While venting, you might allow the listener to have time to respond, ask questions, and potentially suggest solutions, and Dr. Kia-Rai Prewitt, Ph.D., told Cleveland Clinic that venting includes validation and mutual sharing. The key is to lean on the relationship for support in a stressful situation rather than transferring your stress and anxiety to your confidant. Trauma dumping, on the other hand, might negatively affect your relationships in the long run and damage both the speaker and the listener.

Trauma dumping may result in more pain

The term trauma dumping may be thrown around the internet without being clearly defined, but as clinical psychologist Carla Manly told USA Today, it ultimately boils down to information that is "shared without permission, in an inappropriate place and time, and to someone who may not have had the capacity to take in this information." She also clarified that when we spontaneously confide in others, superficial issues are typically better to get into than deep wounds since trauma dumping typically includes the speaker reliving painful moments in their life. Casually complaining about work or friendships isn't qualified as trauma dumping since it likely won't have a destabilizing emotional effect on the speaker as well as the listener, and the latter is welcome to share their own opinions and struggles.

Repetition is another major factor in trauma dumping, per Psychology Today, since the phenomenon entails a circuitous route of rumination that doesn't actually move the issue forward.
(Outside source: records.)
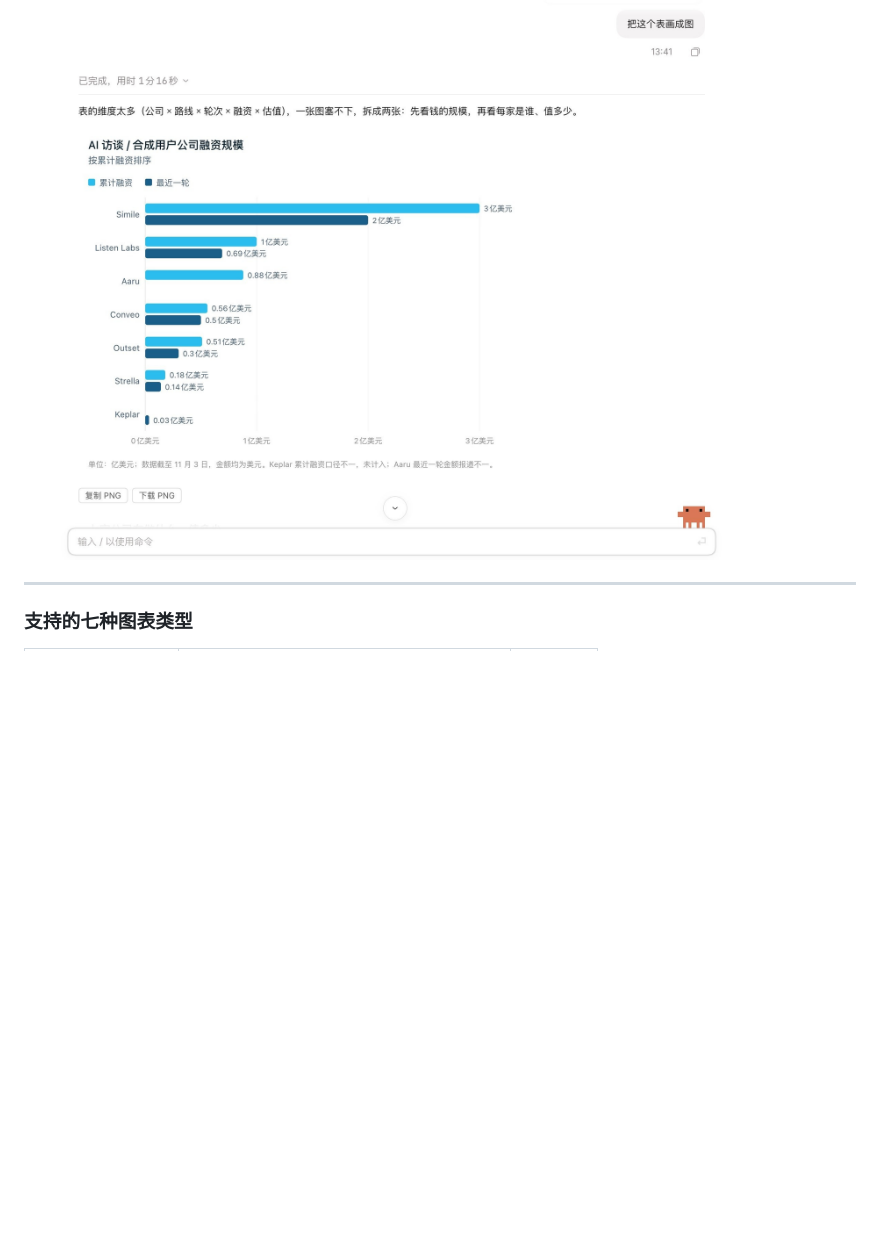
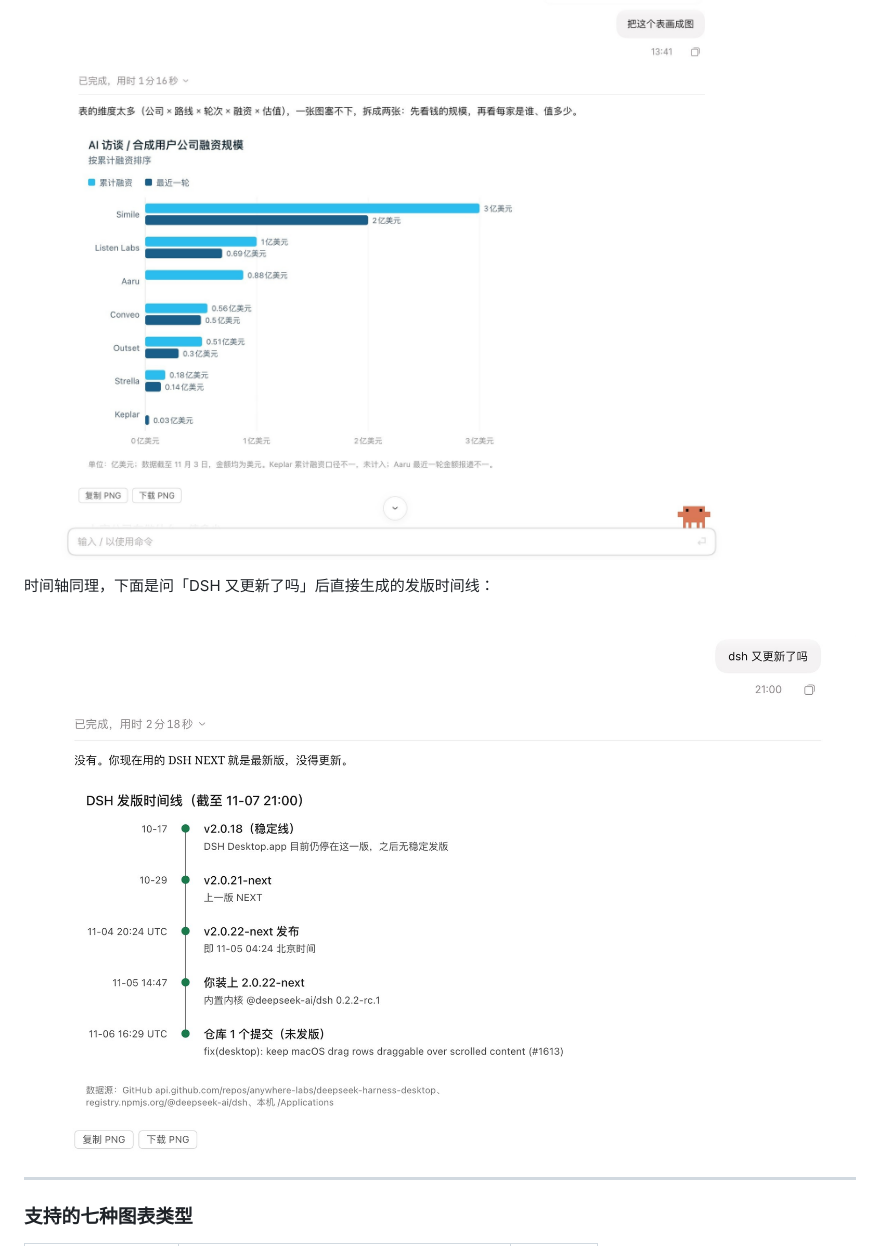
Before and after one commit to huangzhenhao90/dsh-claude-style-infographics, a Markdown page: README.md, the part around the change. Rendered like a GitHub page; pictures changed too: docs/preview-timeline.jpg (added); blank space fills up the shorter version.

Commit message:
docs: add timeline screenshot to the in-chat preview

```diff
--- a/README.md
+++ b/README.md
@@ -23,6 +23,10 @@
 你只需要用自然语言提问，比如「把这个表画成图」，图表就会直接出现在回答里。下面是 DSH 里的真实截图，图底部的 **复制 PNG / 下载 PNG** 按钮可以一键导出：
 
 ![对话中的预览效果](docs/preview-chat.jpg)
+
+时间轴同理，下面是问「DSH 又更新了吗」后直接生成的发版时间线：
+
+![时间轴预览效果](docs/preview-timeline.jpg)
 
 ---
 
```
Reiterating the same issues without prioritizing progress or personal growth can become toxic for all involved, and include victimization and eschewing of personal responsibility. Avoiding re-traumatization, or reliving our worst experiences, means that we need to ensure we are in a safe and productive space when we open up about past pain.

This is how you can tell them apart

Trauma dumping not only does a disservice to those on the receiving end, but it ultimately creates negative patterning for the dumper that stands in the way of long-term healing. Per Psych Central, it is those with complex trauma or PTSD who may naturally turn to trauma dumping to process their pasts with those they trust.

You may be able to step in when you see trauma dumping in action, and Dr. Kia-Rai Prewitt offered Cleveland Clinic a potential solution if you find yourself accidentally trauma dumping on others. "If you have noticed that friends or family members may have withdrawn from you because of trauma dumping, this can be an opportunity to take responsibility for your actions by improving your mental health, apologizing to those who have been impacted and working toward setting healthy boundaries in your relationships." 

Per USA Today's referenced psychologist and author Judith Orloff, trauma dumping is a coping mechanism, but that means it can be replaced with another, like speaking with a therapist, undergoing EMDR therapy, or journaling about more difficult feelings and experiences. Stigmatizing sharing our pain is also not the answer; as Bessel A. van der Kolk wrote in her book "The Body Keeps Score," "Hiding your core feelings takes an enormous amount of energy, it saps your motivation to pursue worthwhile goals," (via i-D). Ultimately, either through venting with consent or reflecting in healthy ways, it's important to process our emotions in a safe and appropriate space.